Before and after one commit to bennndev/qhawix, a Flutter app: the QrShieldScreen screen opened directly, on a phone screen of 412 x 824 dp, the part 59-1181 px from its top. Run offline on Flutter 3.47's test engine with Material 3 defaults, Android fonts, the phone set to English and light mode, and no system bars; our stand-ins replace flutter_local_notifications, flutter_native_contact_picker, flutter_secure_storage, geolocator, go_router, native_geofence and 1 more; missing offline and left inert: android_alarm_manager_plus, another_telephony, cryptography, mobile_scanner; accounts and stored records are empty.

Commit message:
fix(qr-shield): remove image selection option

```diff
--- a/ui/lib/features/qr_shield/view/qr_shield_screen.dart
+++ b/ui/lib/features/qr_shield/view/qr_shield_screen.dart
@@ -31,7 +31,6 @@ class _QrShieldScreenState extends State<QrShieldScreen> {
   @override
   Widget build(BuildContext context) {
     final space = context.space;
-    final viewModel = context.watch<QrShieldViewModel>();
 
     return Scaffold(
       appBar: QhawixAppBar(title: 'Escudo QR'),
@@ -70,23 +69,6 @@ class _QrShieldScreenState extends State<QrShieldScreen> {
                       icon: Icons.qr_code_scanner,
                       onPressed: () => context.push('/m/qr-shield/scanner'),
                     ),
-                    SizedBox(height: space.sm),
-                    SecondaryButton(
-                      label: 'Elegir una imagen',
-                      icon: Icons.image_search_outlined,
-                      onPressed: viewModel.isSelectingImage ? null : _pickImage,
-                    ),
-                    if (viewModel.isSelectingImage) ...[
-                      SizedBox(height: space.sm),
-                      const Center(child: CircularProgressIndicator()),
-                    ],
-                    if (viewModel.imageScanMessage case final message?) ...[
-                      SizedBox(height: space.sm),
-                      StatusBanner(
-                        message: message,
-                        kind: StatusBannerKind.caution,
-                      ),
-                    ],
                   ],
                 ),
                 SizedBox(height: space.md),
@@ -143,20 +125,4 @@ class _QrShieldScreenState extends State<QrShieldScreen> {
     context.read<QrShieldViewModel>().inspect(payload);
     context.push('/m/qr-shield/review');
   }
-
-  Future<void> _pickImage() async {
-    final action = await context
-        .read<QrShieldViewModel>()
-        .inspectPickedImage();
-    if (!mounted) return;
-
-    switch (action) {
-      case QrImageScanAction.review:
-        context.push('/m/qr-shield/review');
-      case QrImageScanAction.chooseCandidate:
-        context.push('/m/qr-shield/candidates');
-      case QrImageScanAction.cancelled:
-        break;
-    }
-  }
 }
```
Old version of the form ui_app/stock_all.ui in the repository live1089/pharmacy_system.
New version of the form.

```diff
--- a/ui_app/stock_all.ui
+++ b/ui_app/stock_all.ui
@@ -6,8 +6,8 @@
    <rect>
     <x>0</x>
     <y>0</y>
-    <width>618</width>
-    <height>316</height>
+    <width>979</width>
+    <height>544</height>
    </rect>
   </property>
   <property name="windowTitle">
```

Instructions to follow:
Considering only the data above, return the lines in which "height" occurs.

Problem solution:
-                    SizedBox(height: space.sm),
-                      SizedBox(height: space.sm),
-                      SizedBox(height: space.sm),
                 SizedBox(height: space.md),
-    <height>316</height>
+    <height>544</height>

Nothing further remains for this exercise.